Storm clouds are heaving on the horizon. It’s that fleeting moment before the sky opens up, when everything feels just on the verge. Do now or regret forever.

I pull on my red dress and grab my camera and tripod. I run out towards the ocean, shouting to my sister who is playing frisbee with her boyfriend on the sand bar.

“Stand in for me while I find focus?”

“Ok” she says, dropping the frisbee. “How bout I just take the picture?”

I plunk the tripod down in the mud. The sky is looking angry now.

“You better hurry,” she warns as I attempt to fix the exposure.

I tell her to wade out deeper in the water. She stands impatiently squinting at the sky, while I figure out focus marks. We swap places and I realize I’ve lost the mark- where exactly was she standing? Shit. She goes back, I refocus, this time I walk out to her before she moves and take her place.

Now it’s raining. Snap snap snap, she pushes the shutter and I fall back into a variety of dramatic poses.

“You’re all blurry!” she cries. Stupid me, rushing. The shutter speed is too slow. She can’t capture my motion when I move quickly. I have to hold my poses longer.
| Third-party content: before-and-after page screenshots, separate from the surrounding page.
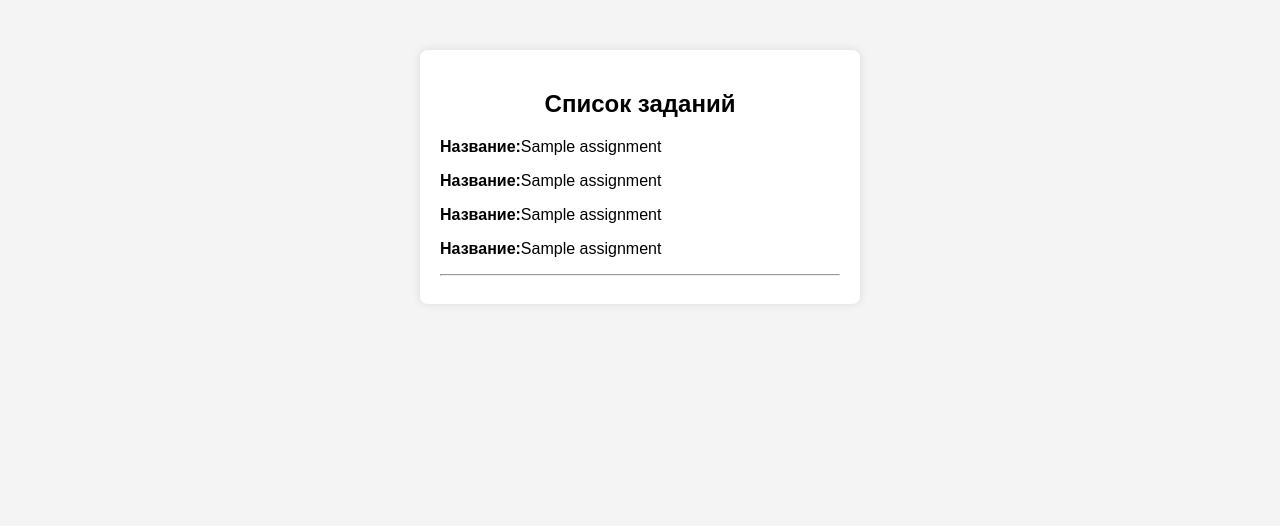
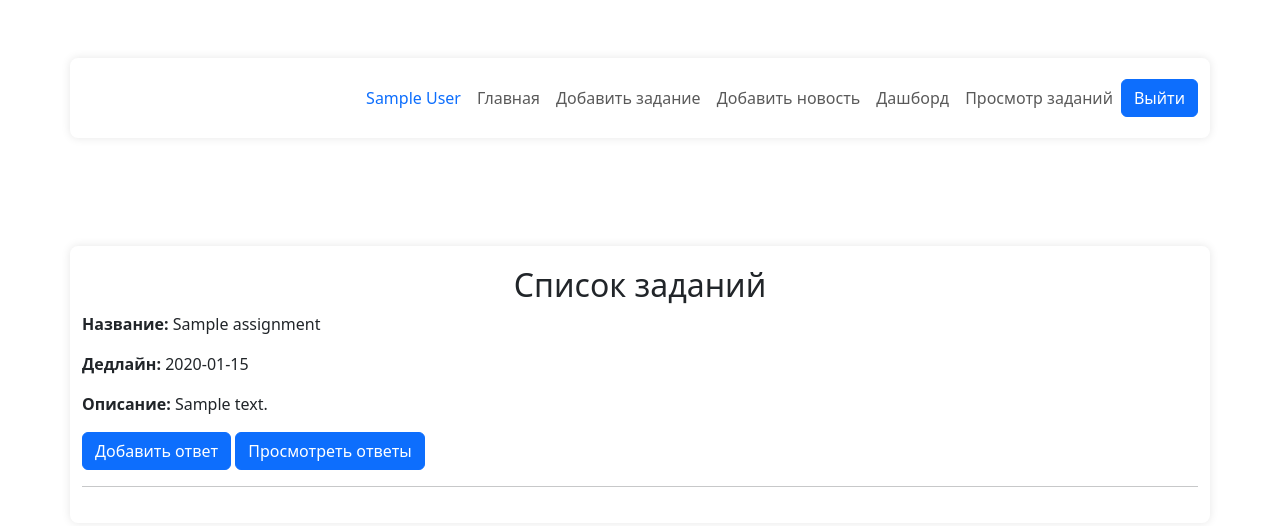
Before and after one commit to aaannnuuukkk/anukphp, a PHP site: page /view_assignments.php in a window 1280 px wide. Shown: the top 526 px of the page. Run offline with PHP 8.4, Linux system fonts and the light colour scheme; the visitor is signed in with stand-in values (Sample User, id 1); tables that the repository leaves empty hold one stand-in row (values such as "Sample post").

Commit message:
newnewnew

```diff
--- a/functions/process_login.php
+++ b/functions/process_login.php
@@ -16,6 +16,8 @@ function loginUser($conn, $email, $password)
         $user = $result->fetch_assoc();
         if (password_verify($password, $user["password"])) {
             $_SESSION["user_id"] = $user["id"];
+            $_SESSION["name"] = $user["name"];
+            $_SESSION["role"] = $user["role"];
             #проверка на роль авторизованного
             $roleQuery = "SELECT role FROM users WHERE email='$email'";
             $roleResult = $conn ->query($roleQuery);
--- a/templates/head.php
+++ b/templates/head.php
@@ -2,4 +2,5 @@
     <meta charset="UTF-8">
     <meta name="viewport" content="width=device-width, initial-scale=1.0">
     <link rel="stylesheet" href="/Style/style.css">
+    <link href="https://cdn.jsdelivr.net/npm/bootstrap@5.3.2/dist/css/bootstrap.min.css" rel="stylesheet">
 </head>
--- /dev/null
+++ b/templates/navbar.php
@@ -0,0 +1,89 @@
+<nav class="navbar navbar-expand-lg navbar-light">
+            <div class="container">
+                <button class="navbar-toggler" type="button" data-bs-toggle="collapse" data-bs-target="#navbarNav" aria-controls="navbarNav" aria-expanded="false" aria-label="Toggle navigation">
+                    <span class="navbar-toggler-icon"></span>
+                </button>
+                <div class="collapse navbar-collapse justify-content-end" id="navbarNav">
+                    <ul class="navbar-nav">
+                        <li class="nav-item">
+                            <span class="nav-link text-primary" href="">
+                                <?php
+                                session_start();
+                                if (isset($_SESSION['name'])) {
+                                    $name = $_SESSION['name'];
+                                    echo $name;
+                                } else {
+                                    echo 'Гость'; // Сообщение по умолчанию, если имя не установлено в сессии
+                                }
+                            ?>
+                            </span>
+                        </li>
+                        <?php
+                            if (isset($_SESSION['role'])) {
+                                $role = $_SESSION['role'];
+                                if ($role === 'admin') {
+                                    // Показать все элементы для администратора
+                                    echo '
+                                        <li class="nav-item">
+                                            <a class="nav-link" href="index.php">Главная</a>
+                                        </li>
+                                        <li class="nav-item">
+                                            <a class="nav-link" href="add_assignment.php">Добавить задание</a>
+                                        </li>
+                                        <li class="nav-item">
+                                            <a class="nav-link" href="add_news.php">Добавить новость</a>
+                                        </li>
+                                        <li class="nav-item">
+                                            <a class="nav-link" href="Student_Dash.php">Дашборд</a>
+                                        </li>
+                                        <li class="nav-item">
+                                            <a class="nav-link" href="view_assignments.php">Просмотр заданий</a>
+                                        </li></ul>
+                                        <form action="functions/process_logout.php" method="post">
+                                            <button type="submit" name="logout" class="btn btn-primary">Выйти</button>
+                                        </form>
+                                    ';
+                                } elseif ($role === 'teacher') {
+                                        // Показать элементы для учителя
+                                        echo '
+                                            <li class="nav-item">
+                                                <a class="nav-link" href="index.php">Главная</a>
+                                            </li>
+                                            <li class="nav-item">
+                                                <a class="nav-link" href="add_assignment.php">Добавить задание</a>
+                                            </li>
+                                            <li class="nav-item">
+                                                <a class="nav-link" href="view_assignments.php">Просмотр заданий</a>
+                                            </li></ul>
+                                            <form action="functions/process_logout.php" method="post">
+                                                <button type="submit" name="logout" class="btn btn-primary">Выйти</button>
+                                            </form>
+                                        ';
+                                    } elseif ($role === 'student') {
+                                        // Показать элементы для студента
+                                        echo '
+                                            <li class="nav-item">
+                                                <a class="nav-link" href="index.php">Главная</a>
+                                            </li>
+                                            <li class="nav-item">
+                                                <a class="nav-link" href="Student_Dash.php">Дашборд</a>
+                                            </li>
+                                            <li class="nav-item">
+                                                <a class="nav-link" href="view_assignments.php">Просмотр заданий</a>
+                                            </li> </ul>
+                                            <form action="functions/process_logout.php" method="post">
+                                                <button type="submit" name="logout" class="btn btn-primary">Выйти</button>
+                                            </form>
+                                        ';
+                                    }
+                                } else {
+                                    echo '
+                                    <li class="nav-item">
+                                        <a href="login.php" class="btn">Войти</a>
+                                    </li></ul>';
+                                }
+                        ?>
+                </div>
+            </div>
+        </nav>
+    <script src="https://cdn.jsdelivr.net/npm/bootstrap@5.3.2/dist/js/bootstrap.bundle.min.js"></script>
--- a/view_assignments.php
+++ b/view_assignments.php
@@ -1,6 +1,12 @@
 <?php
 session_start();
+if (!(isset($_SESSION['role']))) {
+    // Если у пользователя нет нужной роли, перенаправить его
+    header("Location: index.php"); // Перенаправление на страницу
+    exit(); // Завершаем выполнение скрипта после перенаправления
+}
 include("./includes/connect.php");
+
 
 $query = "SELECT * FROM assignments";
 $result = $conn->query($query);
@@ -13,15 +19,24 @@ $conn->close();
     include("./templates/head.php");
 ?>
 <body>
+    <?php
+            include("./templates/navbar.php");
+    ?>
     <div class="container">
         <h2>Список заданий</h2>
         <?php
         if ($result->num_rows > 0) {
             while ($row = $result->fetch_assoc()){
-                echo "<p><strong>Название:</strong>" . $row["title"] . "</p>";
-                echo "<p><strong>Название:</strong>" . $row["title"] . "</p>";
-                echo "<p><strong>Название:</strong>" . $row["title"] . "</p>";
-                echo "<p><strong>Название:</strong>" . $row["title"] . "</p>";
+                echo "<p><strong>Название: </strong>" . $row["title"] ."</p><p><strong>Дедлайн: </strong>" . $row["deadline"] . "</p><p><strong>Описание: </strong>" . $row["description"] . "</p>";
+                if ($_SESSION['role'] === 'admin') {
+                    echo "<a href='submit_assignments.php?id=" . $row['id'] . "' class='btn btn-primary'>Добавить ответ</a> ";
+                    echo "<a href='answers.php?id=" . $row['id'] . "' class='btn btn-primary'>Просмотреть ответы</a>";
+                } elseif ($_SESSION['role'] === 'student') {
+                    echo "<a href='submit_assignments.php?id=" . $row['id'] . "' class='btn btn-primary'>Добавить ответ</a>";
+
+                } elseif ($_SESSION['role'] === 'teacher') {
+                    echo "<a href='answers.php?id=" . $row['id'] . "' class='btn btn-primary'>Просмотреть ответы</a>";
+                }
                 echo "<hr>";
             }
         } else {
```
Also changed, not shown: Student_Dash.php (+10 -2 lines), add_assignment.php (+14 -5 lines), add_news.php (+11 -5 lines), answers.php (added, +65 -0 lines), functions/process_logout.php (added, +13 -0 lines), index.php (+26 -6 lines), login.php (+19 -3 lines), register.php (+4 -4 lines), submit_assignments.php (+14 -5 lines), readme.txt (added).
Now it’s really starting to rain.

“Just a few more poses!” I say, clutching my dress.

“Ok…” she says dubiously.

The thunder crackles. Snap snap snap.

“Done!” I yell, tossing her one of my props which lands in a distant patch of ocean and starts drifting the other away.
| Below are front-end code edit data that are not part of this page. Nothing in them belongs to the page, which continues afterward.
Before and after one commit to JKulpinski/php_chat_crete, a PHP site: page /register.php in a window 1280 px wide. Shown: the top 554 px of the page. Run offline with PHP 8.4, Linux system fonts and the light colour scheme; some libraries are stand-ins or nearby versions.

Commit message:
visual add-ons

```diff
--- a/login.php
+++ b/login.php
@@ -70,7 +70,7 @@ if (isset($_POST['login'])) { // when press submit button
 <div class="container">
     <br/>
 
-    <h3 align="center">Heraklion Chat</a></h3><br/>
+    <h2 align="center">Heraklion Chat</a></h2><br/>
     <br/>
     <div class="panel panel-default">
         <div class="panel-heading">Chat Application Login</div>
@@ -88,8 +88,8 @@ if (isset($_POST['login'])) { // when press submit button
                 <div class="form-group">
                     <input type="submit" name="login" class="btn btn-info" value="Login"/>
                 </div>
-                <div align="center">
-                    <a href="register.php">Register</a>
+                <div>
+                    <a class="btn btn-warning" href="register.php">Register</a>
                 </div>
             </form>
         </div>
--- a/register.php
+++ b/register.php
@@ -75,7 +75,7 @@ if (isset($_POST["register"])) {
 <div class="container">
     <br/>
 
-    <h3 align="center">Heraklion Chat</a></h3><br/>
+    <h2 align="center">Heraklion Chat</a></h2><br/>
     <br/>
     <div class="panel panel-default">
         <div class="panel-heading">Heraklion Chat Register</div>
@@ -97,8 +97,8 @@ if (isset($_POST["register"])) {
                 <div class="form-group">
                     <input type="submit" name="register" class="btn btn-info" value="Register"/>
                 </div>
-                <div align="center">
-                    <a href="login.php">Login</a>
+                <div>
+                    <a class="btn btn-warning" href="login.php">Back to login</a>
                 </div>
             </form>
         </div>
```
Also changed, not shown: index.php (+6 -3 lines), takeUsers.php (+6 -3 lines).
My sister rolls her eyes. “I’ll grab that, you get the camera.”

We grab, we run. Along the beach towards the bank. Now we are covered in rain. We run up the stairs towards the cottage, the storm nipping angry at our heels

We arrive on the porch as the sky opens up. Monsoon disaster. We throw shut the doors as the rain screams down. The wind picks up the neighbour’s basketball net and drops it onto my sister’s boyfriend’s car.
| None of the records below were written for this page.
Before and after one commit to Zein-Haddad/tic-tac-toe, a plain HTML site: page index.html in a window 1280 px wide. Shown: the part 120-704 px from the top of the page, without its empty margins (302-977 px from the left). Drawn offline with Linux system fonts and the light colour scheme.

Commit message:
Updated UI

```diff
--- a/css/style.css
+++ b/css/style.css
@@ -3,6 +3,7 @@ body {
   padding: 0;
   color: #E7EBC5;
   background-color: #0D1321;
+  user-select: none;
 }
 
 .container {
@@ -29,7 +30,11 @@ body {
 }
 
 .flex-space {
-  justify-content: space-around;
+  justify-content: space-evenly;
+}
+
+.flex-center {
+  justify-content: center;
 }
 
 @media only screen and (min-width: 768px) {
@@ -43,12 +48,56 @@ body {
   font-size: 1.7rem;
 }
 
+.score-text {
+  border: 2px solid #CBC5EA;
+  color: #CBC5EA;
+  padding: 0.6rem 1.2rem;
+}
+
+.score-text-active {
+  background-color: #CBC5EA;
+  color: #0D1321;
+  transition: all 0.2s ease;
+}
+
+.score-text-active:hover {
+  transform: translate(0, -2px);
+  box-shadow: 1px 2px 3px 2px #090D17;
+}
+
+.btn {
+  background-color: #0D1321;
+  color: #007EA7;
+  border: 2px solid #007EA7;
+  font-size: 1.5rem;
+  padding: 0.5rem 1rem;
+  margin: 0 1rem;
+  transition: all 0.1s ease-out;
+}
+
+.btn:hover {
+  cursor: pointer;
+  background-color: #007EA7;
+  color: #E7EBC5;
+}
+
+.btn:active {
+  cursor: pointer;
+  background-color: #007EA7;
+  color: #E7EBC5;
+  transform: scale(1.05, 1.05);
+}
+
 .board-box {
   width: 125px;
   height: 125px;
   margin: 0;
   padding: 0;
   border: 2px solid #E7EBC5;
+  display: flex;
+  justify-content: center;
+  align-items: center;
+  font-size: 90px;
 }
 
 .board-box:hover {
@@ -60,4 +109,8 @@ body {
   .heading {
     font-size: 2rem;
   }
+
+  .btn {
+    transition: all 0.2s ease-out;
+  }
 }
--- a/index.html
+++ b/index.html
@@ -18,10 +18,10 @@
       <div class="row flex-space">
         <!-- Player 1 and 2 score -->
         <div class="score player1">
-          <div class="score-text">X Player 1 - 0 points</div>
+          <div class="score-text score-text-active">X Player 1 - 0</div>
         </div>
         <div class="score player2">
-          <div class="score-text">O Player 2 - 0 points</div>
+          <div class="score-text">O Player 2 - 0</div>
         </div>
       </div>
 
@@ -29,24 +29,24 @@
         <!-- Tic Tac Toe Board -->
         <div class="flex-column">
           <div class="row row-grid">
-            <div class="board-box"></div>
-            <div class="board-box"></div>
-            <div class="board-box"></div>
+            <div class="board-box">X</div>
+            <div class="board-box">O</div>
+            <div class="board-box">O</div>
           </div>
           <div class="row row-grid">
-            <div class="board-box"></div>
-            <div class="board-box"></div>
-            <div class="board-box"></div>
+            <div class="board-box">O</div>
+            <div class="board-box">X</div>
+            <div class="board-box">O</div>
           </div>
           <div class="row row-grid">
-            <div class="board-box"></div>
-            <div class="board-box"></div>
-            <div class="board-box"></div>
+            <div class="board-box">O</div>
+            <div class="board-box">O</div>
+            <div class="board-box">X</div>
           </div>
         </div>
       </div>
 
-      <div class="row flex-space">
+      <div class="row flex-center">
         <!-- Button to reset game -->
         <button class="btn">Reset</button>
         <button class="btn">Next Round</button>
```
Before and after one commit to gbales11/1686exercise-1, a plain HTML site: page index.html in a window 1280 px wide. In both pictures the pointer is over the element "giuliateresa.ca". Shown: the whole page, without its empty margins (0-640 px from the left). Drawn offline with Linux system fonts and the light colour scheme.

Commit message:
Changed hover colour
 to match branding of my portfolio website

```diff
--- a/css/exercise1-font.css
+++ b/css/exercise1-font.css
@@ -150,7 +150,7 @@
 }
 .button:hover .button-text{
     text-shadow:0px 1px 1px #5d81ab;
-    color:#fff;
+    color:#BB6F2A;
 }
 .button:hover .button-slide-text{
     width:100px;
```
“Better call your insurance.” my sister says.

Good storm.